------ DATA TO USE

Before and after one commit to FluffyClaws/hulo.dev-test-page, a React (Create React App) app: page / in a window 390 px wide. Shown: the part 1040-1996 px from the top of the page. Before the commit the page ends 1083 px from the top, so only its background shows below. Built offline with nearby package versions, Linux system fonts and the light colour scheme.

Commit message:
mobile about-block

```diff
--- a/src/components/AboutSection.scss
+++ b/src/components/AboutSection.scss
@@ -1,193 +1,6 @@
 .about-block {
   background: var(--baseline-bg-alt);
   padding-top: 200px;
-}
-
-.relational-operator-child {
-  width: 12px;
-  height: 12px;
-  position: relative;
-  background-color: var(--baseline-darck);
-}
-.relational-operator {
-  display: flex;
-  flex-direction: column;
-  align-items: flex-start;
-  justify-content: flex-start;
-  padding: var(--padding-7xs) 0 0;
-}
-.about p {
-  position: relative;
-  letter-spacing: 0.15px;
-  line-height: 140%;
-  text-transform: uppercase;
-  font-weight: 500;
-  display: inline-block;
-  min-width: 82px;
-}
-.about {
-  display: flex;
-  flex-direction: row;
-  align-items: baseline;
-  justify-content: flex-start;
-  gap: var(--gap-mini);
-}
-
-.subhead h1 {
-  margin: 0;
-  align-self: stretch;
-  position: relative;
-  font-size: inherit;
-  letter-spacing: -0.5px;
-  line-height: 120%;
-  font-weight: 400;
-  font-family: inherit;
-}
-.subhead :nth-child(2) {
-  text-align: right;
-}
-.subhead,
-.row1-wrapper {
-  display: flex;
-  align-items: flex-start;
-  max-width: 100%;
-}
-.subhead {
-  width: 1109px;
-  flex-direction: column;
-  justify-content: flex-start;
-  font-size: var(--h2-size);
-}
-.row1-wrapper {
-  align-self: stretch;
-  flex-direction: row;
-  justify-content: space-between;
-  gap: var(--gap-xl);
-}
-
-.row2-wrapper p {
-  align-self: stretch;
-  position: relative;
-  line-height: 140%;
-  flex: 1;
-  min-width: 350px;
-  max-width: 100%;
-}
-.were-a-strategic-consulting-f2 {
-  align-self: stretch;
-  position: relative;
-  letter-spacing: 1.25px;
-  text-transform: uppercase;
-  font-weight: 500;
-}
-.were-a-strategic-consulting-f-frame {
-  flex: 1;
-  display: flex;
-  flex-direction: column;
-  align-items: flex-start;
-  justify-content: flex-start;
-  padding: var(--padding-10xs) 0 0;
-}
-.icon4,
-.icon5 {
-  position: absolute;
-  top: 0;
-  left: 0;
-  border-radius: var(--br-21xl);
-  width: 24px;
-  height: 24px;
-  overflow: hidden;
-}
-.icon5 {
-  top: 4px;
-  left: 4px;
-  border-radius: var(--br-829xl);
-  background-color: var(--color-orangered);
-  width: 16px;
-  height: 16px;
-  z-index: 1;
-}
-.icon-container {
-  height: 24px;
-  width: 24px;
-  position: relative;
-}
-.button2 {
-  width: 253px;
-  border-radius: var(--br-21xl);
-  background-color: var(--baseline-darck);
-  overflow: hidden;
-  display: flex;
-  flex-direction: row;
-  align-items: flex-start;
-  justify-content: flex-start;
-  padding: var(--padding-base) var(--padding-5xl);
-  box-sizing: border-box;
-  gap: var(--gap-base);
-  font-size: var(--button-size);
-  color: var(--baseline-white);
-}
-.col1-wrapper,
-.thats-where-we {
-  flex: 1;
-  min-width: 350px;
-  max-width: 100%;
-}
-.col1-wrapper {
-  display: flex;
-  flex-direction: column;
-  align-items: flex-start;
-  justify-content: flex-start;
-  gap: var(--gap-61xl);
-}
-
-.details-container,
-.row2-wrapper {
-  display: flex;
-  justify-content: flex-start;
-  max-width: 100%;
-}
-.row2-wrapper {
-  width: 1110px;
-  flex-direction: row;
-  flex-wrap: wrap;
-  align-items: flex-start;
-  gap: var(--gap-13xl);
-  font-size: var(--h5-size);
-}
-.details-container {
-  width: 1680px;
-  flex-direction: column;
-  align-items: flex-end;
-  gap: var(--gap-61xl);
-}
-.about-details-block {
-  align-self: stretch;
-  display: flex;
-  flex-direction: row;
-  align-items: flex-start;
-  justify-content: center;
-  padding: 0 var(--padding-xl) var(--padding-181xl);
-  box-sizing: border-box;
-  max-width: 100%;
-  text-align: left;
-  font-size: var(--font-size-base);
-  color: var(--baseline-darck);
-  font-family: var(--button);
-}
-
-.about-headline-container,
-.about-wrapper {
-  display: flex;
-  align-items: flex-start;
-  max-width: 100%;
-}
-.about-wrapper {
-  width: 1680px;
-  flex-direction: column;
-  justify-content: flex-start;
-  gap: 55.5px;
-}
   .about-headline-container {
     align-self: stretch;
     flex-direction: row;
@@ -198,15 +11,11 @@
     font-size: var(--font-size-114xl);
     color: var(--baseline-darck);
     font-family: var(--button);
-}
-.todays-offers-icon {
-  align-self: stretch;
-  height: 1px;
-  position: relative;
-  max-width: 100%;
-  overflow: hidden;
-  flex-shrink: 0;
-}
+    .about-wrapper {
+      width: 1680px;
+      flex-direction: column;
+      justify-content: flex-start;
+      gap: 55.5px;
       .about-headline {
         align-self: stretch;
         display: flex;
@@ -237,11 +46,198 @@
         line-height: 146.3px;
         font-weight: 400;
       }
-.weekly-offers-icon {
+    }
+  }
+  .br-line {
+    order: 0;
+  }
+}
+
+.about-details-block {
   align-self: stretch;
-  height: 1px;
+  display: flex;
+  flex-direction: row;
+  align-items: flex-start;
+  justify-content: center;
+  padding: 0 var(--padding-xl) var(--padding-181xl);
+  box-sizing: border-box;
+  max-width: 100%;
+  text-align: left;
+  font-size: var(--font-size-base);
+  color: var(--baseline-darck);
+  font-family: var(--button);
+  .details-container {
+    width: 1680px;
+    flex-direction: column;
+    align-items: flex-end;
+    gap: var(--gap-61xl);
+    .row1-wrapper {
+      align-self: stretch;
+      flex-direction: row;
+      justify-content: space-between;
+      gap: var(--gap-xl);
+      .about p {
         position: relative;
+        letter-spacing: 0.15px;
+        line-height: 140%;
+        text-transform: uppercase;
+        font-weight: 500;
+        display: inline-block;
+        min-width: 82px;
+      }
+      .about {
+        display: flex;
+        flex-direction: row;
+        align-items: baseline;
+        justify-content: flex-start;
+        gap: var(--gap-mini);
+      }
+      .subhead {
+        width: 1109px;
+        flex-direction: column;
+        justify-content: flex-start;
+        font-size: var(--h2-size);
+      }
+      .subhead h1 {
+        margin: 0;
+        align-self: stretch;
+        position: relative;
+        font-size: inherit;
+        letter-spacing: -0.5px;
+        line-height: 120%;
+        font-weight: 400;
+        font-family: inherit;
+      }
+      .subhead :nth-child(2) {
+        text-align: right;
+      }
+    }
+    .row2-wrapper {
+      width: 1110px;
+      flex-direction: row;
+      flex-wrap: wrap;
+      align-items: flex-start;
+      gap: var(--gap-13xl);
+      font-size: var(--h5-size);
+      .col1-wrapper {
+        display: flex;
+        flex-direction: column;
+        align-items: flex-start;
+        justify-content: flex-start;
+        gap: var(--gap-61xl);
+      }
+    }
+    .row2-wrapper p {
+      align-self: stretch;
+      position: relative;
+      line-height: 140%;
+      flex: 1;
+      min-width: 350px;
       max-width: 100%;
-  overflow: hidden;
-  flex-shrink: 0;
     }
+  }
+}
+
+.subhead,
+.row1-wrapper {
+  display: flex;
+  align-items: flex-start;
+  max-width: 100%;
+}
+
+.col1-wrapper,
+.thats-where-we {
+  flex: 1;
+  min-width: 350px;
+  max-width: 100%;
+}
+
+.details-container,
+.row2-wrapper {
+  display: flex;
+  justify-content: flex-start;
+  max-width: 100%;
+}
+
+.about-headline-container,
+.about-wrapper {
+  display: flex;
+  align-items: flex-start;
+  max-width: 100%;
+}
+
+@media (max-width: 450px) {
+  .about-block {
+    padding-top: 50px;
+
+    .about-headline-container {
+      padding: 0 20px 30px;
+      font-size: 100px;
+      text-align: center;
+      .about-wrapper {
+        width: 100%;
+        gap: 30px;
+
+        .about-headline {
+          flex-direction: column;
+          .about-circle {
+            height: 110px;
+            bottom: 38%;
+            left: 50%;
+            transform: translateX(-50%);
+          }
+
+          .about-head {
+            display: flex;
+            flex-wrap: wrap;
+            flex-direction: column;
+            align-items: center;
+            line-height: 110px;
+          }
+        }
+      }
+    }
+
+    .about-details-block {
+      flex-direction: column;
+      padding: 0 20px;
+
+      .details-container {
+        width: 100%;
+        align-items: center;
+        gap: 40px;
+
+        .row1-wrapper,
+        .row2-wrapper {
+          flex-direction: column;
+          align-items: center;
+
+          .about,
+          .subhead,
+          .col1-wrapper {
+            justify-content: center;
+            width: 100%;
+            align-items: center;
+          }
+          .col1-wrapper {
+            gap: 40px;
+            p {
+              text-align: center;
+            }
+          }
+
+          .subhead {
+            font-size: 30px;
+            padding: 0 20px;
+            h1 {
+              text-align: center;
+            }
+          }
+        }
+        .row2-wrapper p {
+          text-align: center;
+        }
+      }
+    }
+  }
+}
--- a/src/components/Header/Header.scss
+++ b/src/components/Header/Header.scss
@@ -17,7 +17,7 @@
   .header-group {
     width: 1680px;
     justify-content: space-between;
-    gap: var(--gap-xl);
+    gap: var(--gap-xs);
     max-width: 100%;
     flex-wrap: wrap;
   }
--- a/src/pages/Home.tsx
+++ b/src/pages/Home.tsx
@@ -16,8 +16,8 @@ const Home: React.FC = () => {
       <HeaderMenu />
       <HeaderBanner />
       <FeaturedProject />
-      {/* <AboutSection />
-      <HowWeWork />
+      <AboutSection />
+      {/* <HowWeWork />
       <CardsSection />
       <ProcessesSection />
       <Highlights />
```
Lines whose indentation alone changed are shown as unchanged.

------------

*YOUR TASK*.
Each line of the listing that contains the word "letter" must be counted. Give only the resulting figure.

*SOLUTION*.
5